Report the number of lines in the data below that hold "Claude", without any other words.

** Opening EXTRACTED RECORDS block **

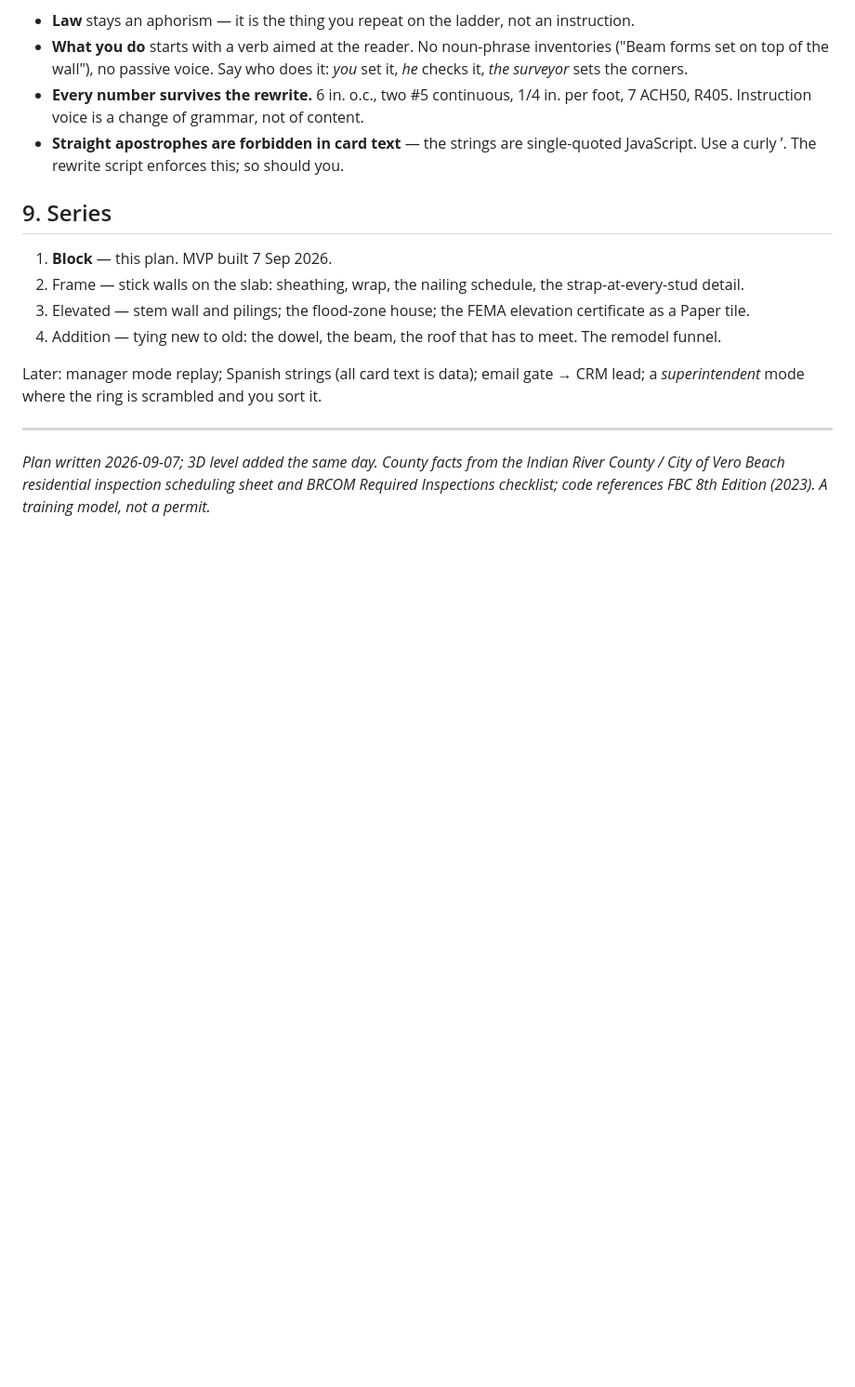
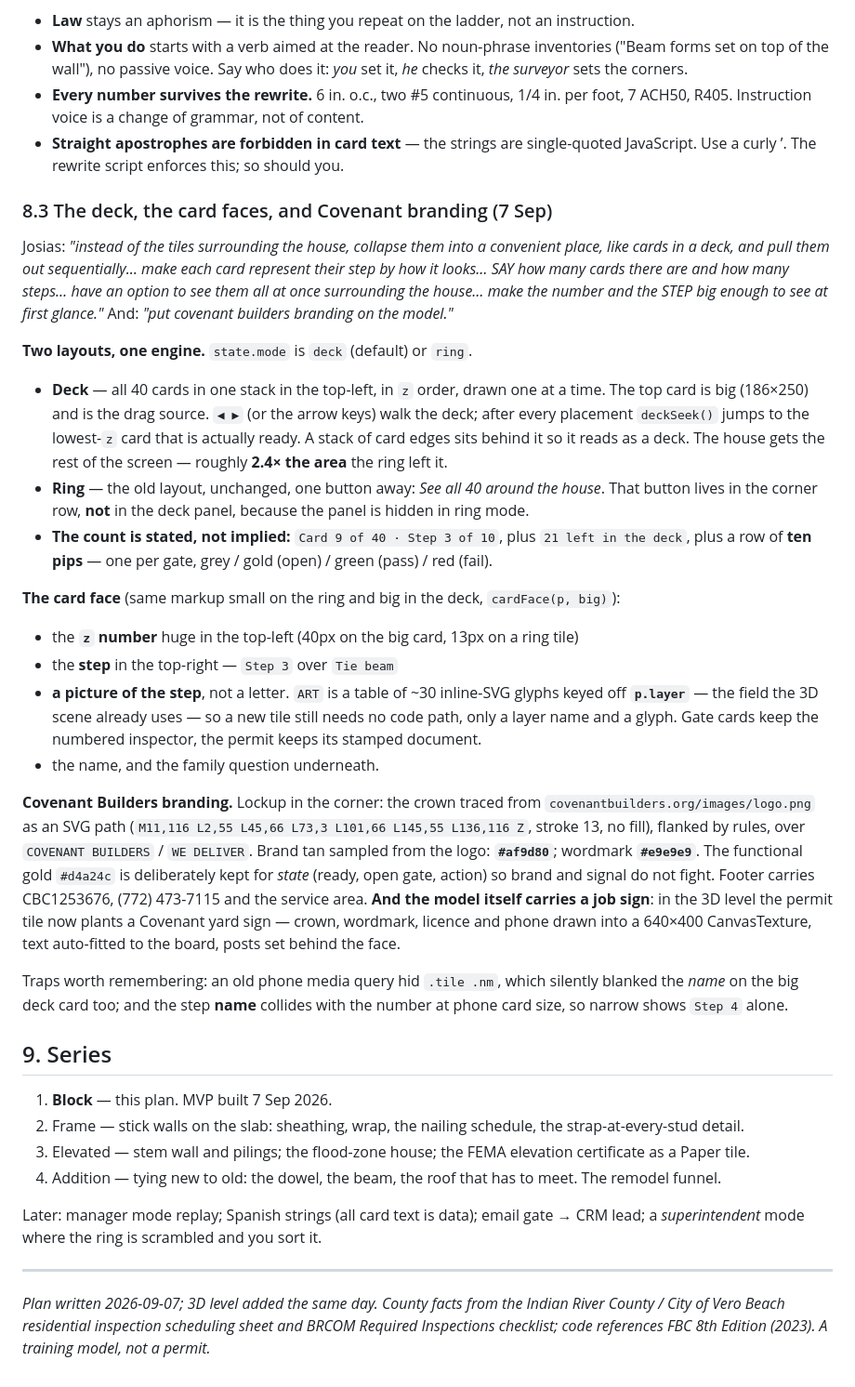
Before and after one commit to kingofthewisdomrealm-hub/HOUSE, a Markdown page: PLAN.md, the part around the change. Shown at 93% size. Drawn GitHub-style; blank space fills up the shorter version.

Commit message:
Plan: section 8.3, the deck and the branding
Two layouts on one engine, the card face, the ART table keyed off p.layer, the brand colours sampled from the real logo, and the two traps this cost: an old phone media query blanked the name on the big deck card, and the step name collides with the number at phone card size.

Co-Authored-By: Claude Opus 5 <noreply@anthropic.com>
Claude-Session: https://claude.ai/code/session_01QTSDiqYdsbK1YWHeaqrngT

```diff
--- a/PLAN.md
+++ b/PLAN.md
@@ -250,6 +250,27 @@ Rules for anyone writing new tiles (Frame, Elevated, Addition):
 - **Every number survives the rewrite.** 6 in. o.c., two #5 continuous, 1/4 in. per foot, 7 ACH50, R405. Instruction voice is a change of grammar, not of content.
 - **Straight apostrophes are forbidden in card text** — the strings are single-quoted JavaScript. Use a curly ’. The rewrite script enforces this; so should you.
 
+### 8.3 The deck, the card faces, and Covenant branding (7 Sep)
+
+Josias: *"instead of the tiles surrounding the house, collapse them into a convenient place, like cards in a deck, and pull them out sequentially… make each card represent their step by how it looks… SAY how many cards there are and how many steps… have an option to see them all at once surrounding the house… make the number and the STEP big enough to see at first glance."* And: *"put covenant builders branding on the model."*
+
+**Two layouts, one engine.** `state.mode` is `deck` (default) or `ring`.
+
+- **Deck** — all 40 cards in one stack in the top-left, in `z` order, drawn one at a time. The top card is big (186×250) and is the drag source. `◀ ▶` (or the arrow keys) walk the deck; after every placement `deckSeek()` jumps to the lowest-`z` card that is actually ready. A stack of card edges sits behind it so it reads as a deck. The house gets the rest of the screen — roughly **2.4× the area** the ring left it.
+- **Ring** — the old layout, unchanged, one button away: *See all 40 around the house*. That button lives in the corner row, **not** in the deck panel, because the panel is hidden in ring mode.
+- **The count is stated, not implied:** `Card 9 of 40 · Step 3 of 10`, plus `21 left in the deck`, plus a row of **ten pips** — one per gate, grey / gold (open) / green (pass) / red (fail).
+
+**The card face** (same markup small on the ring and big in the deck, `cardFace(p, big)`):
+
+- the **`z` number** huge in the top-left (40px on the big card, 13px on a ring tile)
+- the **step** in the top-right — `Step 3` over `Tie beam`
+- **a picture of the step**, not a letter. `ART` is a table of ~30 inline-SVG glyphs keyed off **`p.layer`** — the field the 3D scene already uses — so a new tile still needs no code path, only a layer name and a glyph. Gate cards keep the numbered inspector, the permit keeps its stamped document.
+- the name, and the family question underneath.
+
+**Covenant Builders branding.** Lockup in the corner: the crown traced from `covenantbuilders.org/images/logo.png` as an SVG path (`M11,116 L2,55 L45,66 L73,3 L101,66 L145,55 L136,116 Z`, stroke 13, no fill), flanked by rules, over `COVENANT BUILDERS` / `WE DELIVER`. Brand tan sampled from the logo: **`#af9d80`**; wordmark **`#e9e9e9`**. The functional gold `#d4a24c` is deliberately kept for *state* (ready, open gate, action) so brand and signal do not fight. Footer carries CBC1253676, (772) 473-7115 and the service area. **And the model itself carries a job sign**: in the 3D level the permit tile now plants a Covenant yard sign — crown, wordmark, licence and phone drawn into a 640×400 CanvasTexture, text auto-fitted to the board, posts set behind the face.
+
+Traps worth remembering: an old phone media query hid `.tile .nm`, which silently blanked the *name* on the big deck card too; and the step **name** collides with the number at phone card size, so narrow shows `Step 4` alone.
+
 ## 9. Series
 
 1. **Block** — this plan. MVP built 7 Sep 2026.
```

** Closing EXTRACTED RECORDS block **

**RESPONSE:**
2